Metro’s Bond Refinement: Identifying acquisition priorities in the Urban Target Area

In November 2019, the region’s voters approved a $475 million bond measure to protect clean water, restore fish and wildlife habitat and provide opportunities for people to connect with nature close to home. It was the third such measure over the past 25 years. Each bond measure presented the public with a set of carefully selected “target areas” (TAs) within which properties may be purchased from willing sellers using bond funds. Once a bond passes, TAs undergo a “refinement process” to identify a high priority subset of lands based on a suite of criteria.

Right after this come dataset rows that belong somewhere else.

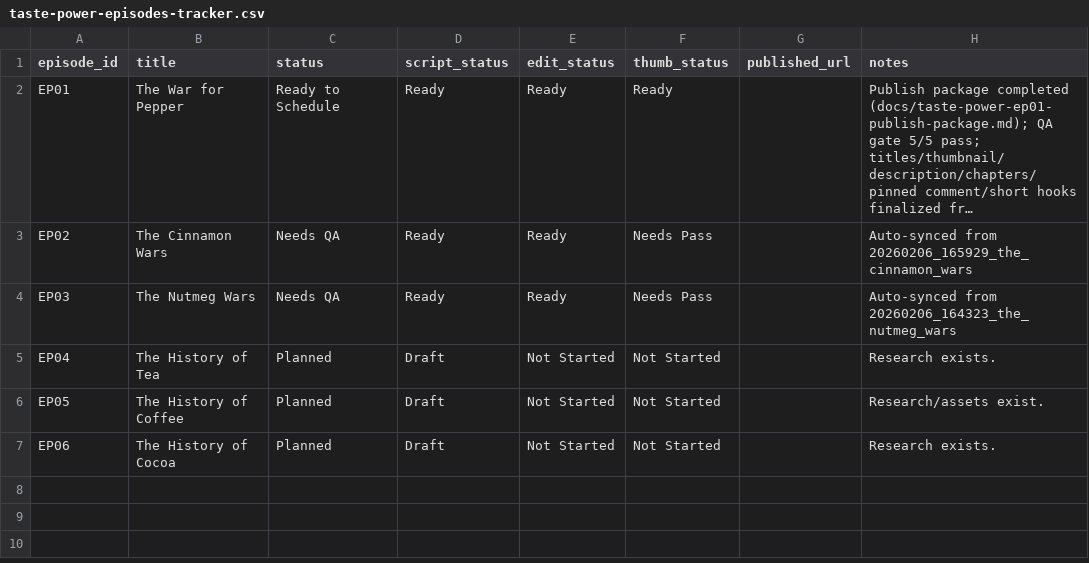
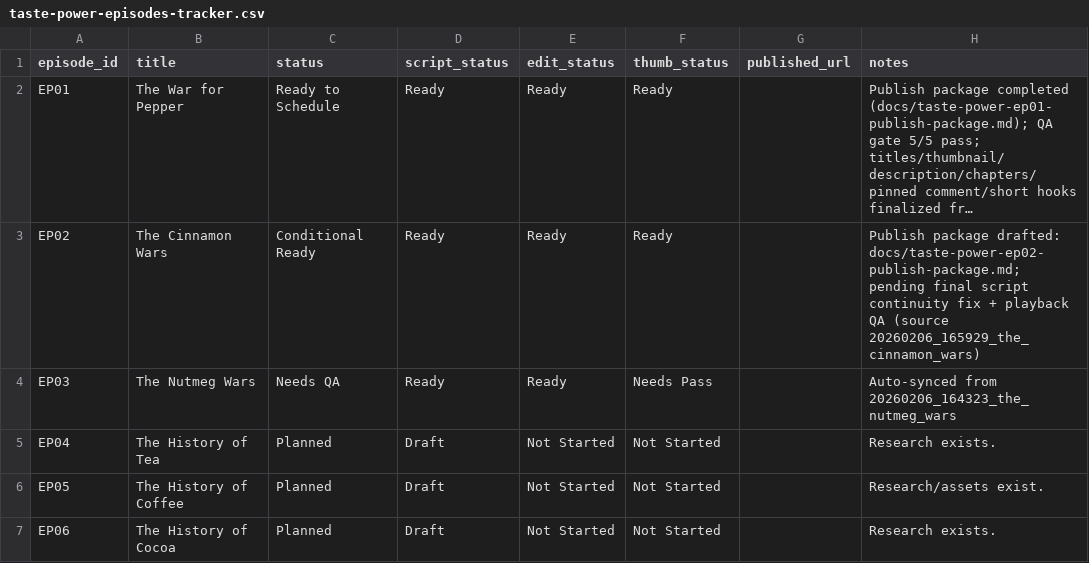
Before and after one commit to jp-kumo/kumo-solutions-software-factory, a CSV file: docs/taste-power-episodes-tracker.csv, drawn as a sheet; long unchanged cells end in …; the diff names each change by its address in the sheet, - before the commit and + after, or states it on an @@ line.

Commit message:
Add EP02 Cinnamon publish package and update tracker status

```diff
--- a/docs/taste-power-episodes-tracker.csv
+++ b/docs/taste-power-episodes-tracker.csv
-C3 (status): Needs QA
+C3 (status): Conditional Ready
-F3 (thumb_status): Needs Pass
+F3 (thumb_status): Ready
-H3 (notes): Auto-synced from 20260206_165929_the_cinnamon_wars
+H3 (notes): Publish package drafted: docs/taste-power-ep02-publish-package.md; pending final script continuity fix + playback QA (source 20260206_165929_the_cinnamon_wars)
```
Also changed, not shown: 1 other file.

All three bonds share goals for healthy streams and habitat and included substantial governmental and community outreach, and but the 2019 bond differs in three important ways: (a) it prioritizes racial equity and Indigenous needs, (b) for the first time it includes an Urban TA, and (c) it specifically emphasizes opportunities to increase climate change resilience. To support equity and climate goals for the 2019 bond Metro’s contractor, Knot, produced models based on existing datasets such as tree cover, water resources, priority habitats and species, census data and habitat connectivity; and new datasets, the latter including: equity focal areas, urban heat island areas based on methods of Dr. Vivek Shandas’ lab (Voelkel et. al 2018), and the potential effects of upper watershed management on urban flooding. The Urban TA provides an outstanding suite of high-value habitat areas that intersect with opportunities to increase racial equity and strengthen communities’ climate change resilience. Here we will describe refinement methods and results pertaining to the Urban TA.